This stuff had somehow escaped my eye for a long time, and by fate or whatever other mystical intervention, the box with these items has made it through numerous cleanings and the subsequent purging rituals of “Hell, I never even open that box… throw it out!” days. Is is destined to remain in my Studio, passed down from generation to generation, where, eventually, on an interstellar trek to a distant galaxy in some 400 years, my great, great, great, great, great, great, great (oh, you get the idea) grandchild will spill grape jelly on it, and ruin almost half of a millenia of preservation… with preserves, ironically.
Suffice to say, it sparked some heavy cruising down memory lane… These were the days when cars were built for fun, and the whole mood around the fairgrounds was one big party. Very few egos, not much in the way of “power parking”, or showing off how big of a check you could write, or whole you could dig with credit and multiple mortgages. Pro-Street was well into the wave of excess, and, oddly enough, the cleanest, simplest cars were getting more and more looks, thanks to guys like Scott Sullivan.
Kinda makes you almost eager to accept big hair, acid-washed jeans and loose cassette spools again, just for the atmosphere. Bare-bones street machining. Crank windows, avoiding potholes because drag shocks lacked certain, um, handling characteristics, the scent of racing fuel the clatter of solid lifters (just over that tick from your leaky header gaskets)… scrounging wrecking yards for an HEI distributor or that alternator bracket… The REAL good times indeed. The times that inspire slack-jawed response from today’s fairgrounds folks.
Let’s ignite that mood, shall we?
It’s some interesting history indeed, and heck, we may even package it with some era-specific listening materials (read as “cassettes”), and frame ’em for wall decor! Instant conversation pieces!
Here’s some video to get you in the mood:
…if we find some era-specific shorty-shorts and neon-colored ball caps, would it sweeten the offer?
Speaking of shorty-shorts and mullets… here’s some video my friend Kurt shot while we cruised the mighty Chevelle (see below — I mean for the car… not so much Kurt. If that were the case, we’d have a whole other series of blog posts, and this would get really confusing) around the grounds:
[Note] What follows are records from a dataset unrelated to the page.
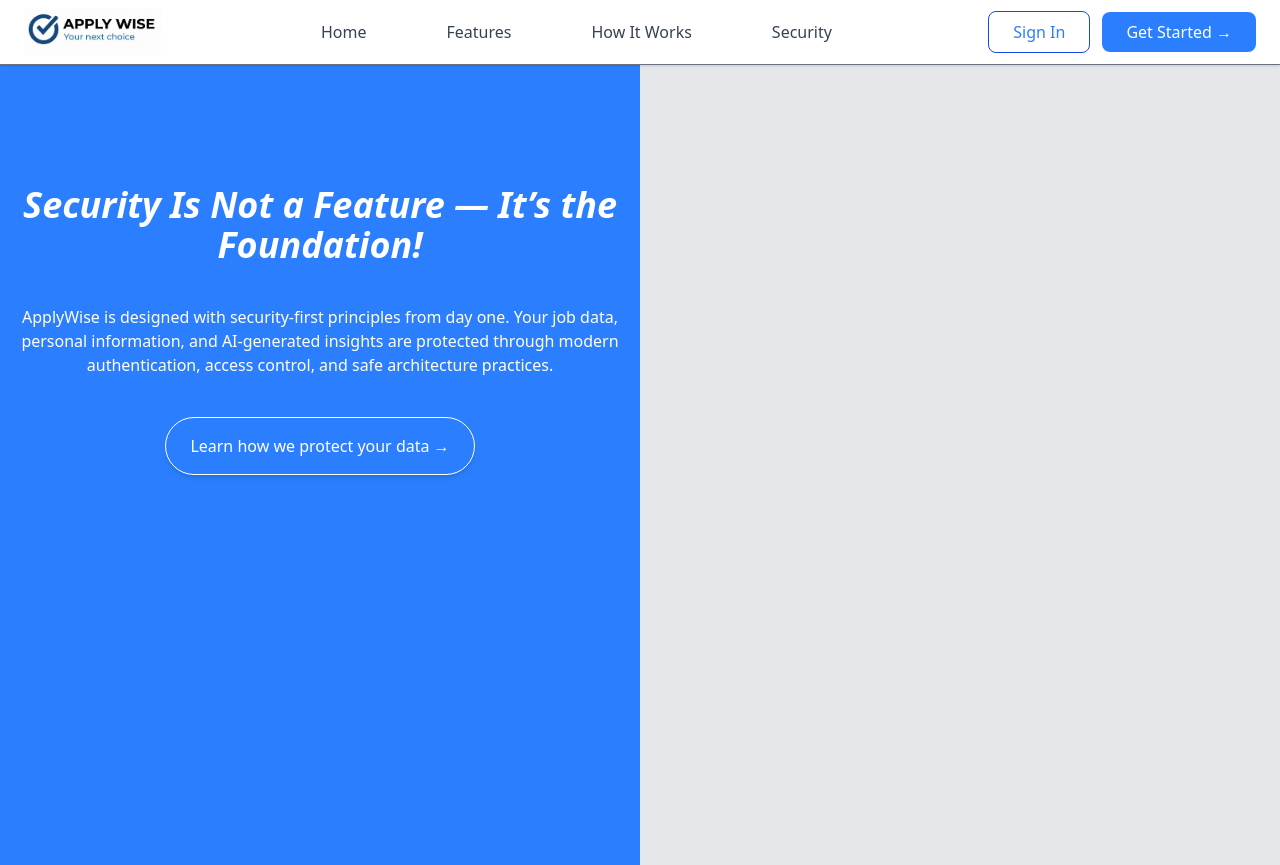
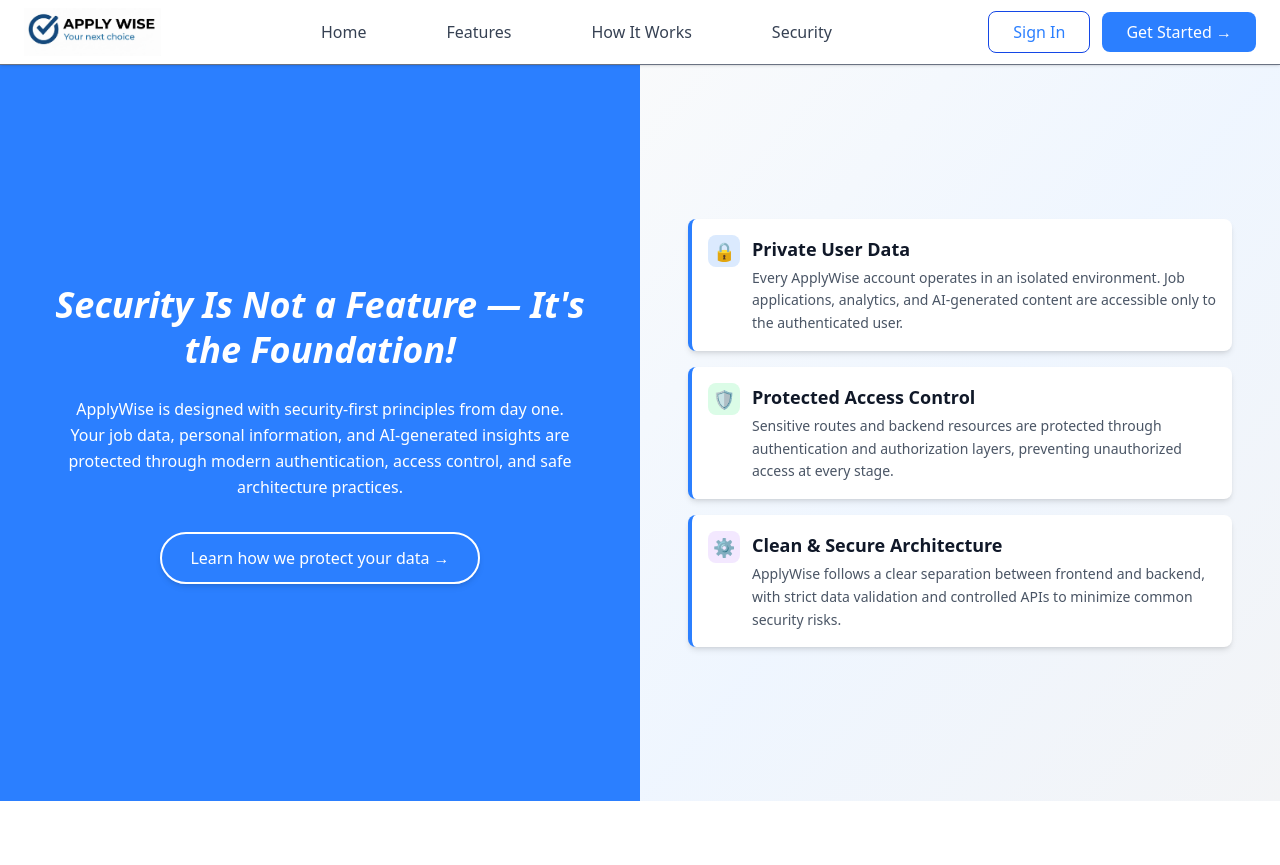
Before and after one commit to mdqasim786/ApplyWise-AI-Job-Application-Tracker, a React (Vite) app in the folder client/client/: page /security in a window 1280 px wide. After the commit the page ends 801 px from the top, so only its background shows below. Built offline with nearby package versions, Linux system fonts and the light colour scheme.

Commit message:
completed security section of landing page

```diff
--- a/client/client/src/Pages/Security.jsx
+++ b/client/client/src/Pages/Security.jsx
@@ -1,21 +1,90 @@
 import Header from '../components/header.jsx';
+import useMobileMenu from '../hooks/useMobileMenu';
 
 function Security(){
+  const { mobileMenuOpen, setMobileMenuOpen } = useMobileMenu();
+
   return(
     <>
-      <Header />
-      <div className="flex h-screen">
-        <div className="w-1/2 bg-blue-500">
-          <h1 className="text-4xl text-white mt-30 text-center font-bold font-style: italic">Security Is Not a Feature — It’s the Foundation!</h1>
-          <p className="text-white text-center mt-10">
+      <Header
+        mobileMenuOpen={mobileMenuOpen}
+        setMobileMenuOpen={setMobileMenuOpen}
+      />
+      <div className="flex flex-col md:flex-row" style={{ height: 'calc(100vh - 64px)' }}>
+
+        {/* LEFT SIDE */}
+        <div className="w-full md:w-1/2 bg-blue-500 flex flex-col items-center justify-center p-6 md:p-10 lg:p-12">
+          <h1 className="text-2xl md:text-3xl lg:text-4xl text-white text-center font-bold italic leading-tight">
+            Security Is Not a Feature — It's the Foundation!
+          </h1>
+          <p className="text-white text-center mt-4 md:mt-6 max-w-lg text-sm md:text-base leading-relaxed">
             ApplyWise is designed with security-first principles from day one.
-            Your job data, personal information, and AI-generated insights are protected through modern authentication, access control, and safe architecture practices.</p>
-          <button className="mt-10 bg-transparent text-white py-4 px-6 rounded-full shadow-md border border-white hover:bg-blue-600 hover:cursor-pointer block mx-auto" >
+            Your job data, personal information, and AI-generated insights are protected through modern authentication, access control, and safe architecture practices.
+          </p>
+          <button className="mt-6 md:mt-8 bg-transparent text-white py-2.5 md:py-3 px-5 md:px-7 text-sm md:text-base rounded-full shadow-md border-2 border-white hover:bg-blue-600 hover:border-blue-600 transition-all duration-300 hover:-translate-y-1 hover:shadow-xl hover:cursor-pointer">
             Learn how we protect your data →
           </button>
         </div>
-        <div class="w-1/2 bg-gray-200">
 
+        {/* RIGHT SIDE */}
+        <div className="w-full md:w-1/2 bg-gradient-to-br from-gray-50 via-blue-50 to-gray-100 flex flex-col justify-center p-6 md:p-10 lg:p-12 space-y-4">
+
+          {/* Card 1 */}
+          <div className="bg-white rounded-lg shadow-md p-4 hover:cursor-pointer border-l-4 border-blue-500 transform transition-all duration-300 hover:shadow-xl hover:-translate-y-1 hover:border-blue-600">
+            <div className="flex items-start gap-3">
+              <div className="flex-shrink-0 w-8 h-8 bg-blue-100 rounded-lg flex items-center justify-center">
+                <span className="text-lg">🔒</span>
+              </div>
+              <div>
+                <h2 className="text-base md:text-lg font-bold text-gray-900 mb-1">
+                  Private User Data
+                </h2>
+                <p className="text-gray-600 text-xs md:text-sm leading-relaxed">
+                  Every ApplyWise account operates in an isolated environment. Job
+                  applications, analytics, and AI-generated content are accessible
+                  only to the authenticated user.
+                </p>
+              </div>
+            </div>
+          </div>
+
+          {/* Card 2 */}
+          <div className="bg-white rounded-lg hover:cursor-pointer shadow-md p-4 border-l-4 border-blue-500 transform transition-all duration-300 hover:shadow-xl hover:-translate-y-1 hover:border-blue-600">
+            <div className="flex items-start gap-3">
+              <div className="flex-shrink-0 w-8 h-8 bg-green-100 rounded-lg flex items-center justify-center">
+                <span className="text-lg">🛡️</span>
+              </div>
+              <div>
+                <h2 className="text-base md:text-lg font-bold text-gray-900 mb-1">
+                  Protected Access Control
+                </h2>
+                <p className="text-gray-600 text-xs md:text-sm leading-relaxed">
+                  Sensitive routes and backend resources are protected through
+                  authentication and authorization layers, preventing unauthorized
+                  access at every stage.
+                </p>
+              </div>
+            </div>
+          </div>
+
+          {/* Card 3 */}
+          <div className="bg-white hover:cursor-pointer rounded-lg shadow-md p-4 border-l-4 border-blue-500 transform transition-all duration-300 hover:shadow-xl hover:-translate-y-1 hover:border-blue-600">
+            <div className="flex items-start gap-3">
+              <div className="flex-shrink-0 w-8 h-8 bg-purple-100 rounded-lg flex items-center justify-center">
+                <span className="text-lg">⚙️</span>
+              </div>
+              <div>
+                <h2 className="text-base md:text-lg font-bold text-gray-900 mb-1">
+                  Clean & Secure Architecture
+                </h2>
+                <p className="text-gray-600 text-xs md:text-sm leading-relaxed">
+                  ApplyWise follows a clear separation between frontend and backend,
+                  with strict data validation and controlled APIs to minimize common
+                  security risks.
+                </p>
+              </div>
+            </div>
+          </div>
         </div>
       </div>
     </>
```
I’ll spare your eyes (and my self esteem) by not showing you what I looked like in those days gone by… But here’s a peek at what I was driving back then:
…and thinking I was all cool, posing the car with a trophy queen. Between this brilliant idea, my mullet, the acid washed jeans and high-top sneakers, and my neon-framed Wayfarers, well, I was a dork. I’m older now… and probably slightly wiser, as well, but the old days still bring a bit of a warm feeling (unlike what you’d get wearing shorty-shorts). Things were good then. The cars were fast, the music was loud, and all was right somehow.
Even if I was a dork.